    Agree with almost everything except for the insinuation that the league clamps down on goal celebrating and talking about the opponent. Perhaps I am out of touch but are those not well established unwritten rules within the culture of hockey itself (definitely in Canada at least). You show your opponent respect and carry yourself with class and act like you have scored a thousand goals even if it’s the first one of the year. The limiting of celebration to a 10 second hand raise and emotional cheer is likely far more driven by the players themselves and the culture of hockey then anything implemented by the NHL. I honestly wouldn’t want it any other way and am proud of the sport for this particular reason, for valuing the characteristic of modesty amongst other virtues. You want to see a theatrical performance that has nothing to do with the purity of the sport or the team effort that allowed the goal to occur in the first place, perhaps soccer is a better choice.

  • Burns14

    During the expansion draft, they should have players that could potentially be picked from each team. When they get selected or not, we can see their reaction first hand. Would be like the Bachelor, or whatever show that is. In all seriousness they better friggen televise the crap out of this, and show the dam protected lists.

  • Flea

    They should do the NHL Awards right at the end of the regular season. It would be a nice cap on the season, and that’s when people are talking about things like the Art Ross, Calder and Rocket Richard trophies. By the time they actually hand them out, there is a little intrigue behind some of the voted trophies but not much.

    Right before the playoffs people would eat up the NHL Awards, everyone would be excited for the second season. Maybe they couldn’t do the big to-do in Vegas, but maybe a synchronized event in all NHL cities.

  • Spydyr

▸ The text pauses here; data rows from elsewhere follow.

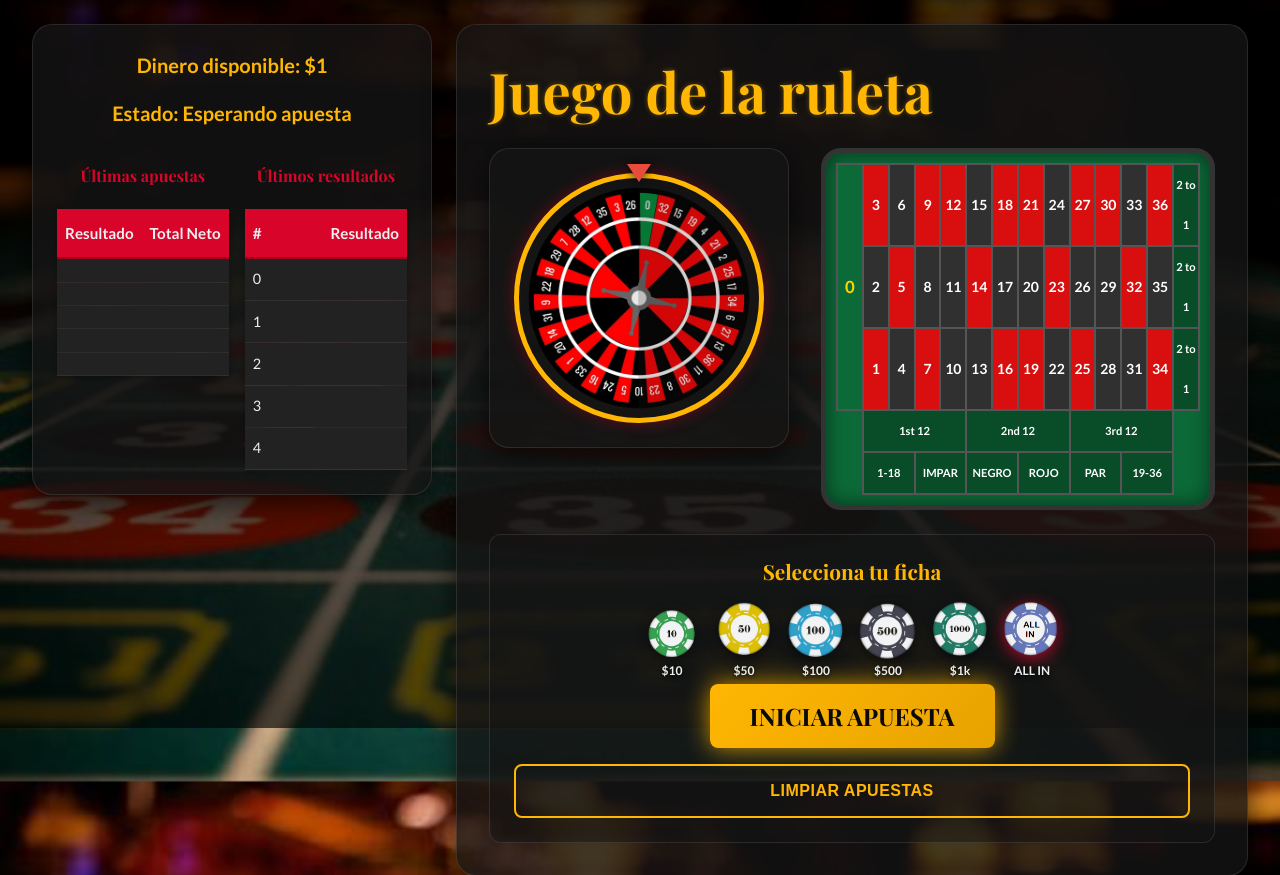
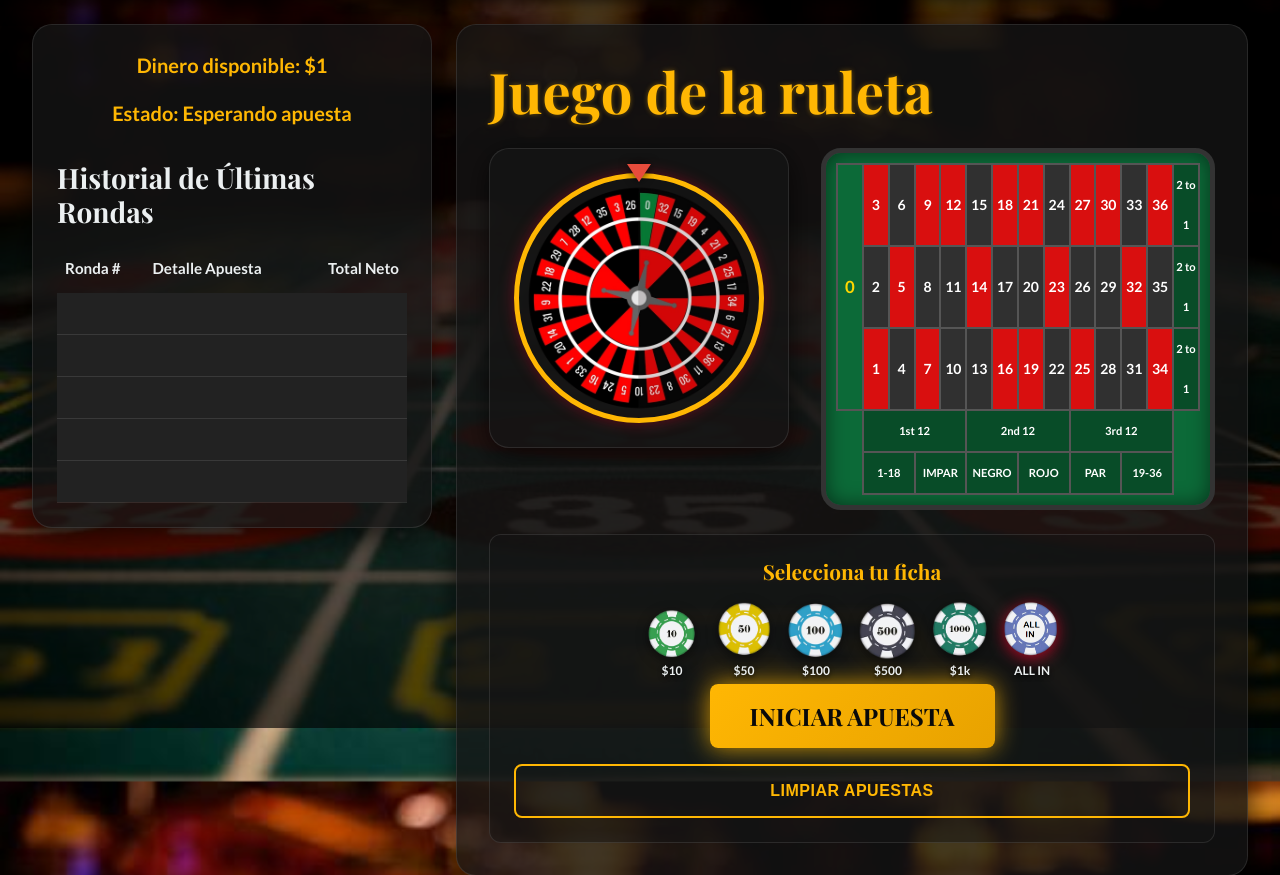
Before and after one commit to skow13/Proyecto-Desarrollo-web-1, a Node server app: page /Ruleta in a window 1280 px wide. Shown: the part 72-947 px from the top of the page. Run offline with Node 20, Linux system fonts and the light colour scheme; a user stored in the database is signed in; tables that the repository leaves empty hold one stand-in row (values such as "Sample post"); lists and menus that the app fills with data are empty; some libraries are stand-ins or nearby versions.

Commit message:
cambios apuestastabla

```diff
--- a/Frontend/Ruleta.handlebars
+++ b/Frontend/Ruleta.handlebars
@@ -16,55 +16,39 @@
     <p class="balance-status">Dinero disponible: <span id="dinero-disponible">${{saldo}}</span></p>
     <p class="balance-status" style="margin-bottom: 2rem;">Estado: <span id="estado-apuesta">{{#if estado}}{{estado}}{{else}}Esperando apuesta{{/if}}</span></p>
 
-        <div class="historial-grid">
-            <div class="historial-columna">
-                <h3>Últimas apuestas</h3>
+    <h3>Historial de Últimas Rondas</h3>
+
     {{#if apuestas}}
-                <table class="tabla-apuestas">
+    <div style="overflow-x: auto;">
+        <table class="tabla-historial-unificada" style="width: 100%; border-collapse: collapse;">
             <thead>
-                        <tr><th>Resultado</th><th>Total Neto</th></tr>
+                <tr>
+                    <th style="width: 25%;">Ronda #</th>
+                    <th style="width: 50%;">Detalle Apuesta</th>
+                    <th style="width: 25%; text-align: right;">Total Neto</th>
+                </tr>
             </thead>
             <tbody>
                 {{#each apuestas}}
                     <tr>
+                        <td style="text-align: center;">
+                            <span class="resultado-numero color-{{../resultados.[@index].color}}">{{../resultados.[@index].detalle}}</span>
+                        </td>
                         <td class="apuesta-estado {{this.color}}">
                             {{this.detalle}}
                         </td>
-                                <td style="text-align: right;">
-                                    <span style="font-weight: bold; font-size: 0.9rem;">
+                        <td style="text-align: right; font-weight: bold; font-size: 0.95rem; color: {{#if this.positivo}}var(--color-success){{else}}var(--color-danger){{/if}};">
                             {{this.montoGanado}}
-                                    </span>
                         </td>
                     </tr>
                 {{/each}}
             </tbody>
         </table>
+    </div>
     {{else}}
-                    <p class="text-muted">No hay apuestas recientes.</p>
+        <p class="text-muted" style="text-align: center;">No hay apuestas o resultados recientes.</p>
     {{/if}}
-            </div>
 
-            <div class="historial-columna">
-                <h3>Últimos resultados</h3>
-                {{#if resultados}}
-                <table class="tabla-resultados">
-                    <thead>
-                        <tr><th>#</th><th>Resultado</th></tr>
-                    </thead>
-                    <tbody>
-                        {{#each resultados}}
-                            <tr>
-                                <td>{{@index}}</td>
-                                <td class="resultado-numero color-{{this.color}}">{{this.detalle}}</td>
-                            </tr>
-                        {{/each}}
-                    </tbody>
-                </table>
-                {{else}}
-                    <p class="text-muted">No hay resultados aún.</p>
-                {{/if}}
-            </div>
-        </div>
 </div>
 
     <div class="tarjeta-pagina-completa tarjeta-juego">
--- a/Public/Ruleta.js
+++ b/Public/Ruleta.js
@@ -33,7 +33,7 @@
     const dineroTexto = document.getElementById('dinero-disponible').textContent.replace('$', '').trim();
     const dineroLimpio = dineroTexto.replace(/\./g, '').replace(',', '.').replace('US', '');
     const numero = Number(dineroLimpio);
-    return isNaN(numero) ? 0 : numero; // ✅ Protección contra NaN
+    return isNaN(numero) ? 0 : numero;
 }
 
     function actualizarDinero(nuevoMonto) {
--- a/Public/style.css
+++ b/Public/style.css
@@ -1,4 +1,3 @@
-
 @import url('https://fonts.googleapis.com/css2?family=Lato:wght@300;400;700&family=Playfair+Display:wght@700;900&display=swap');
 :root{--color-bg-dark:#0a0a0a;--color-bg-card:#141414;--color-bg-card-light:#222;--color-nav-bg:rgba(10,10,10,.85);--color-primary:#d90429;--color-primary-dark:#a4001e;--color-secondary:#ffb703;--color-secondary-dark:#e8a200;--color-tertiary:#2a9d8f;--color-text:#ecf0f1;--color-text-muted:#95a5a6;--color-text-dark:#0a0a0a;--color-success:#27ae60;--color-danger:#e74c3c;--color-warning:#f39c12;--font-family-headings:'Playfair Display',serif;--font-family-body:'Lato',sans-serif;--header-height:72px;--max-width:1300px;--radius-xs:4px;--radius-sm:8px;--radius-md:12px;--radius-lg:20px;--radius-full:50%;--shadow-sm:0 2px 4px rgba(0,0,0,.3);--shadow-md:0 4px 10px rgba(0,0,0,.5);--shadow-lg:0 8px 30px rgba(0,0,0,.7);--shadow-glow-primary:0 0 15px rgba(217,4,41,.4);--shadow-glow-secondary:0 0 15px rgba(255,183,3,.5);--transition-fast:all .2s ease;--transition-med:all .4s ease}
 *{margin:0;padding:0;box-sizing:border-box}
@@ -115,49 +114,11 @@
 .historial-grid{display:flex;gap:1rem;margin-top:1rem;width:100%}
 .historial-columna{flex:1 1 50%;display:flex;flex-direction:column}
 .historial-columna h3{text-align:center;font-size:1rem;color:var(--color-primary);white-space:nowrap;overflow:hidden;text-overflow:ellipsis;margin-top:0;margin-bottom:.7rem;padding:0.3rem 0}
-.tabla-apuestas,.tabla-resultados{
-    width:100%;
-    border-collapse:collapse;
-    margin-top:.5rem;
-    table-layout: auto; /* Cambiado a auto para ajuste de ancho flexible */
-}
-
-/* **ESTO ES LO QUE ESTABA CAUSANDO EL PROBLEMA y fue modificado:** */
-.tabla-apuestas th:first-child,.tabla-apuestas td:first-child,.tabla-resultados th:first-child,.tabla-resultados td:first-child{
-    /* Eliminamos las restricciones de 30px */
-    width: 70% !important; /* Le damos un 70% del espacio para la descripción de la apuesta */
-    max-width: unset !important;
-    padding-left: .5rem !important; /* Añadimos padding */
-    padding-right: .5rem !important;
-    text-align: left; /* Alineamos el texto de la apuesta a la izquierda */
-}
-/* La segunda columna (Neto) ocupará automáticamente el 30% restante */
-
-
-.tabla-apuestas th,.tabla-resultados th{
-    padding: .75rem .5rem; /* Aumento de padding en encabezados para más espacio */
-    font-size:.95rem; /* Fuente un poco más grande para mejor lectura */
-    height:auto;
-    box-sizing:border-box;
-    white-space: nowrap; /* Mantiene el texto del encabezado en una línea (útil si pones "Apuesta") */
-}
-
-.tabla-apuestas td,.tabla-resultados td{
-    padding: .7rem .5rem; /* Aumento de padding en celdas de datos */
-    font-size:.9rem; /* Fuente un poco más grande para mejor lectura */
-    height:auto; /* Permite que la altura crezca si el texto es muy largo */
-    line-height:1.3; /* Aumenta el interlineado para evitar que el texto se vea apelmazado */
-    white-space: normal; /* Permite que el texto se envuelva si es necesario */
-    overflow:hidden;
-    text-overflow:ellipsis;
-    text-align: center; /* Alineación del contenido del neto */
-}
-.tabla-apuestas td:first-child {
-    text-align: left; /* Asegura que la descripción de la apuesta se alinee a la izquierda */
-    font-weight: 500;
-    color: var(--color-text); /* Hace que el texto de la apuesta sea más visible */
-}
-
+.tabla-apuestas,.tabla-resultados{width:100%;border-collapse:collapse;margin-top:.5rem;table-layout: auto;}
+.tabla-apuestas th:first-child,.tabla-apuestas td:first-child,.tabla-resultados th:first-child,.tabla-resultados td:first-child{width: 70% !important;max-width: unset !important;padding-left: .5rem !important;padding-right: .5rem !important;text-align: left;}
+.tabla-apuestas th,.tabla-resultados th{padding: .75rem .5rem;font-size:.95rem;height:auto;box-sizing:border-box;white-space: nowrap;}
+.tabla-apuestas td,.tabla-resultados td{padding: .7rem .5rem;font-size:.9rem;height:auto; line-height:1.3; white-space: normal; overflow:hidden;text-overflow:ellipsis;text-align: center;}
+.tabla-apuestas td:first-child {text-align: left;font-weight: 500;color: var(--color-text);}
 .apuesta-estado.success{color:var(--color-success)!important;font-weight:700}
 .apuesta-estado.danger{color:var(--color-danger)!important;font-weight:700}
 .resultado-numero.color-rojo{color:var(--color-danger)!important;background:rgba(217,4,41,.2);border:1px solid var(--color-danger);border-radius:var(--radius-xs)}
@@ -217,3 +178,8 @@
 @media (max-width:992px){.disposicion-juego-2col{flex-direction:column;align-items:center}.game-col-left,.game-col-center{width:100%;max-width:600px;flex:unset}}
 @media (max-width:768px){.ficha-compacta,.ficha-mejorada{width:50px;height:50px}.ficha-compacta span,.ficha-mejorada span{font-size:0.7rem;bottom:-18px}.fichas-container-compacto{gap:10px}.botones-accion{flex-direction:column}.btn-spin,.btn-limpiar-compacto{width:100%}}
 @media (max-width:576px){.ficha-compacta,.ficha-mejorada{width:45px;height:45px}}
+.tabla-historial-unificada th {padding: .75rem .5rem;font-size: .95rem;white-space: nowrap;text-align: left;}
+.tabla-historial-unificada td {padding: .7rem .5rem;font-size: .9rem;line-height: 1.3;white-space: normal;text-align: left;border-bottom: 1px solid rgba(255,255,255,.1);background: var(--color-bg-card-light);color: var(--color-text-muted);}
+.tabla-historial-unificada td:first-child {color: var(--color-text);}
+.tabla-historial-unificada td .resultado-numero {display: inline-block;min-width: 24px;padding: 2px 5px;text-align: center;font-weight: 700;line-height: 1;white-space: nowrap;}
+.tabla-historial-unificada td:first-child {text-align: center;}
```
Lines whose indentation alone changed are shown as unchanged.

    Wow the NHL sure knows how to take the fun out of things. Before this article it never even crossed my mind that the protected lists would not be made public and that the draft would not be broadcast live like the entry draft. It would be much better TV then the crappy trade deadline snooze fest. Hopefully the NHL sees the folly of it’s ways and changes things.

    • Dan 1919

      Can’t say I agree, the allstar game, draft, trade deadline, etc. are all things that I no longer watch. Vegas draft of third liners would fall into the same category of boringness for me.

  • Mike Modano's Dog

    Awesome article!!! Thank you! I sure hope the NHL changes its plans here and televises the crap out of this! Even the old stories about expansion drafts gone by are some of the best stories and most interesting events the NHL has ever done.

  • Oilerz4life

    Ya right Bettman will probly have some bell boy hired to hit up rails off the shwanger in his private little shin dig in the executive room afterwards…he’ll be wearing his customary pink speedo, complete with purple balloons and sparkly ribbons.

  • Agreed in full. The whole point of the expansion is to grow the audience, and they’re essentially passing up on some big time opportunities.

    Other sports like NASCAR and the NBA went through transformative periods where they focused on growing the sport and making them more accessible, and it worked well for both. I’m waiting for the day the NHL decides to do the same. It feels like the guys at the top are a bit out of touch.

  • JimmyV1965

    Great article JT. It’s so frustrating being an NHL fan sometimes. The 50 middle aged white guys runnning this league don’t have a clue and they all think alike. There’s so many things that can make this an even better league but I just don’t think they are capable of change.

  • Oscarmike

    Sign McDavid to a $6 million/yr contract and when he retire Katz can make him part owner and give him 25% of the company.
    Just like Lemieux in Pittsburg. The situation isn’t the same as Lemieux but McDavid saved this franchise.
    If Oilers are worth $600 million when McDavid retires as a player that’s $150 million in market shares.